> So the Lua in
> Premake may be great, but I'd worry about the build tool itself if I
> had to do something large.

As you pointed out earlier, we have a small-to-medium project, not a large one.

> I regard Premake as a low end competitor.
> I do the research on other build tools to keep it that way.  I figure
> if CMake hasn't conquered the universe, then other tools must be doing
> something that people like, or CMake is doing something that people
> don't like.

All I can say is that in *our* specific case, CMake language was the
showstopper. No matter if it was bad decision or right, or was it well
thought rejection, or mere dislike of lot of all-caps in code. We're
using premake now, and we still comfortable with it, and we do not
have any reasons (yet?) for migrating to any other build system.

If CMake is so good for huge projects -- that is great, we would know
then where to look then time comes to it. But not everyone is
developing a large project -- actually, I think, most of them are
medium and less. ;-)

And for smaller projects "industrial quality" and such things weight
much less -- as long as they are adequate. Comfort is more important.
When one tries to pick one of equally well fitting tools -- he would
pick the tool with the best "initial comfort". And as long as picked
tool remains adequate to his tasks (and vice versa) -- he is not
likely to convert to something else.

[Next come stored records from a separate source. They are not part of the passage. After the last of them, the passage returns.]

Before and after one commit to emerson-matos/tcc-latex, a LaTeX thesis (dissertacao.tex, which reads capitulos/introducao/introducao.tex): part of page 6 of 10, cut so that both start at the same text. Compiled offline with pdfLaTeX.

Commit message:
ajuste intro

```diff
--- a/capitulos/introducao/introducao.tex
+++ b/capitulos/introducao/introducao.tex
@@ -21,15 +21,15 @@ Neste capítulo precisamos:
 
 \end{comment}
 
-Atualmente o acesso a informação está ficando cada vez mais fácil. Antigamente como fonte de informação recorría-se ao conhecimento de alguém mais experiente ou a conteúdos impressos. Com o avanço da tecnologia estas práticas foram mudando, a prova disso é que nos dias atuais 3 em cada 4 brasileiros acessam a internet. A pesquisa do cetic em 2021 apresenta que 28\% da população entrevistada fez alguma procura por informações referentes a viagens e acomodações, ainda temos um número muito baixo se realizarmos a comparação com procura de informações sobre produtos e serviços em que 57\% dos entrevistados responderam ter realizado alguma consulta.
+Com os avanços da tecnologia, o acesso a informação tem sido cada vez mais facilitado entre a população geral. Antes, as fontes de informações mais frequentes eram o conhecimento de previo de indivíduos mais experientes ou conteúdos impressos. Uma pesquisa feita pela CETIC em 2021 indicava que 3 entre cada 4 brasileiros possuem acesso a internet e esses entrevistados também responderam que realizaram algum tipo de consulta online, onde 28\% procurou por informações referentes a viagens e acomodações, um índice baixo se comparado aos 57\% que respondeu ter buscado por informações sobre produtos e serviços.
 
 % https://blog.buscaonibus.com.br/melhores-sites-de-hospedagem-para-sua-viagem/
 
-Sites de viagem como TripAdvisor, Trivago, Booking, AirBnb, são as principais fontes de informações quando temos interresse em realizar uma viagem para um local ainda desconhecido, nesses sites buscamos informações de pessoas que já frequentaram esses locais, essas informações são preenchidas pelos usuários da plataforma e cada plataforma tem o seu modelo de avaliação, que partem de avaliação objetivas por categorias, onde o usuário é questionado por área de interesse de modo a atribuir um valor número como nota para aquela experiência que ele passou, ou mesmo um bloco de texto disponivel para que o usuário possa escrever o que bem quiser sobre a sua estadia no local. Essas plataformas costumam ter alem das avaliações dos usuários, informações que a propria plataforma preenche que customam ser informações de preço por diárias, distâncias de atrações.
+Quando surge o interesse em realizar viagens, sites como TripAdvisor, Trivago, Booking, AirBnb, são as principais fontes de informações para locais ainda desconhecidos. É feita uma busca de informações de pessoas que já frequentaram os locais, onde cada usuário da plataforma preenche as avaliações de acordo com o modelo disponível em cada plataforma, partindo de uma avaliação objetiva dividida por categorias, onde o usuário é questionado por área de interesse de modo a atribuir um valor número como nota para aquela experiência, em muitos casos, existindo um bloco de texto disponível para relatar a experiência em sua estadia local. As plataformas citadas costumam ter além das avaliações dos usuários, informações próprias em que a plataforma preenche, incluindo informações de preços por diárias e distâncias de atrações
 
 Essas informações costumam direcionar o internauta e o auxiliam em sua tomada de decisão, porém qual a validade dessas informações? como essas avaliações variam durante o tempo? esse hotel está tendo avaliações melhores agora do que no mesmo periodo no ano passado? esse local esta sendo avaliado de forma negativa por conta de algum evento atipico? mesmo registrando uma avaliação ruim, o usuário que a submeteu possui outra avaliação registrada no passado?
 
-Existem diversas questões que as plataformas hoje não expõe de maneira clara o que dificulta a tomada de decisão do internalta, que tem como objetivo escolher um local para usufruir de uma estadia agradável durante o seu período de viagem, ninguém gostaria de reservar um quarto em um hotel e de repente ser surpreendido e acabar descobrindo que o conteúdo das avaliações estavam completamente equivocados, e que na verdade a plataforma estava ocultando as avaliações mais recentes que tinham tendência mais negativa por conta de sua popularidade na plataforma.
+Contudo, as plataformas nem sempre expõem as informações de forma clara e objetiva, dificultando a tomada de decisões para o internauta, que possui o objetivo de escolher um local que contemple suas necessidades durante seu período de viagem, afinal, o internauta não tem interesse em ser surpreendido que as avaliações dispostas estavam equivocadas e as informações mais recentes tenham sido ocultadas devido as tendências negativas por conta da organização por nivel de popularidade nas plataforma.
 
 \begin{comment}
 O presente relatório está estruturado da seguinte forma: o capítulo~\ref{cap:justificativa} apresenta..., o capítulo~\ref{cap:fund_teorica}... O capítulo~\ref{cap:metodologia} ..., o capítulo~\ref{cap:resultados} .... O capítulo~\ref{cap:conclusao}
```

One more thing to keep in mind is that such smaller projects usually
may not afford to keep build tools specialist as a separare vacancy --
such man would be idle most of the time. For anyone in team who does
it, maintaining build tools is an (annoying but necessary) recurring
part-time task, distracting them from the main purpose -- writing the
project itself. If this task has a steep learning curve such as
learning a new custom language -- this decreases "initial comfort"

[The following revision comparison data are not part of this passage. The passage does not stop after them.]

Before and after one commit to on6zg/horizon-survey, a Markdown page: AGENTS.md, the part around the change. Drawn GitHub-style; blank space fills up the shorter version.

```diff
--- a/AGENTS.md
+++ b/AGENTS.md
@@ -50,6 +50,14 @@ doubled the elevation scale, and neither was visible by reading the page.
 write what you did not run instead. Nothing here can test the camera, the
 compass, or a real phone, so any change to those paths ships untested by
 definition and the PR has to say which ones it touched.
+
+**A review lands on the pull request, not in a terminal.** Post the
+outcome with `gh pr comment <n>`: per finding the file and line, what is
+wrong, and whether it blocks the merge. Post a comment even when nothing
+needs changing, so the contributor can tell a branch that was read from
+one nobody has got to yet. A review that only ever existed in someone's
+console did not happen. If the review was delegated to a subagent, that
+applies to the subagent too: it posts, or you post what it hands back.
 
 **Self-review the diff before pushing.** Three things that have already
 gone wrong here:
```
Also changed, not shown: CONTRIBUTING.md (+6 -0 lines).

> > By the way, there is one more thing that affected our decision --
> > extensibility / maintainability of the build tool itself. If we
> > stumbled upon a bug or in sudden need of some mandatory  trick build
> > system does not have -- we must be able to solve the problem quickly.
> > The fact that premake uses familiar technology is a great plus here.

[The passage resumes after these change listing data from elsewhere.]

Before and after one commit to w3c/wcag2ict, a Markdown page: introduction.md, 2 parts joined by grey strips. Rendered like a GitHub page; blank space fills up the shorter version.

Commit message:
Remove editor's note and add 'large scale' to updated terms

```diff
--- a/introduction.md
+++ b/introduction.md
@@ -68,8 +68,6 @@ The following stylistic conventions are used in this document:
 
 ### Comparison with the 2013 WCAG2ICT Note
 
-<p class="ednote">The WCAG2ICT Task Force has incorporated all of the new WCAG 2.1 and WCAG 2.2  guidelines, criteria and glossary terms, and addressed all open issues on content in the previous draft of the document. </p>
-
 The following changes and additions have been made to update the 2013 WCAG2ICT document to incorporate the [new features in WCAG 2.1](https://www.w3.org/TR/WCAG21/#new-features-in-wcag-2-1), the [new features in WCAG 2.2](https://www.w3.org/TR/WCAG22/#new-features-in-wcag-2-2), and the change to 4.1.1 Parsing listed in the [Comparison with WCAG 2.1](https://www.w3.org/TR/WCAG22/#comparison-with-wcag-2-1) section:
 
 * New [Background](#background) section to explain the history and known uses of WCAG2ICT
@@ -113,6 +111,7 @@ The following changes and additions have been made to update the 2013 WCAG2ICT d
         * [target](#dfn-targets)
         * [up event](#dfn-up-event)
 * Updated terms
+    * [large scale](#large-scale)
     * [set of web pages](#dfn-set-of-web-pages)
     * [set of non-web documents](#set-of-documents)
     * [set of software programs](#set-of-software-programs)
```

> I don't quite get this.  The Premake sources are written in C and C#.
> To extend CMake, you either write C++ in the core, or CMake script in
> the modules.  I'd expect a similar drill with Premake, with Lua as the
> scripting language.  If you want to do anything really fundamental,
> you're going to have to write in C or C#, so the use of Lua is only a
> partial advantage.

We're perfectly content with writing in C and C++ and C# and Lua. We
would probably spend incomfortably more time getting into CMake script
module internals -- since we're not familiar with this custom
language. This fact significantly lowered our "initial comfort"

> Also, where are the Lua modules?  CMake has tons
> of modules to FindOpenGL, FindSDL, FindPNG, etc.  They ship standard
> with CMake.  Premake has nothing.  Kinda boring to have to write all
> that stuff yourself.

You're right. And if we would need many of that modules -- we would
probably came to another decision.

Fortunately we do not need them. Our project's external dependencies
are minimal and we control our build environment under Linux. Actually
we may even dictate exact distro and packages versions and paths.
Windows / Mac are developer-only target platforms for us (not for
industrial grade deployment) -- so things there are even easier from
the point of view of build system. I agree that this may not be the
most representative case -- but anyway. :-)

As I see it, we're discussing two things here.

First -- is premake really "better" than CMake in general?

I agree that CMake is of better "industrial quality", especially (as I
believe your words) for huge projects. Though (if that matter) I still
content with using premake in our projects -- at least until we
stumble against some bad showstopper.

Second -- would CMake benefit from switching from its custom script to Lua?

I say yes, of course -- by reasons I stated above. If you search list
archives, you would even find some recipes on doing such transitions.
Though whether CMake really should perform this transition is a hard
question. I, selfishly, would prefer to see CMake using Lua when (if)
I would have to switch to it. :-)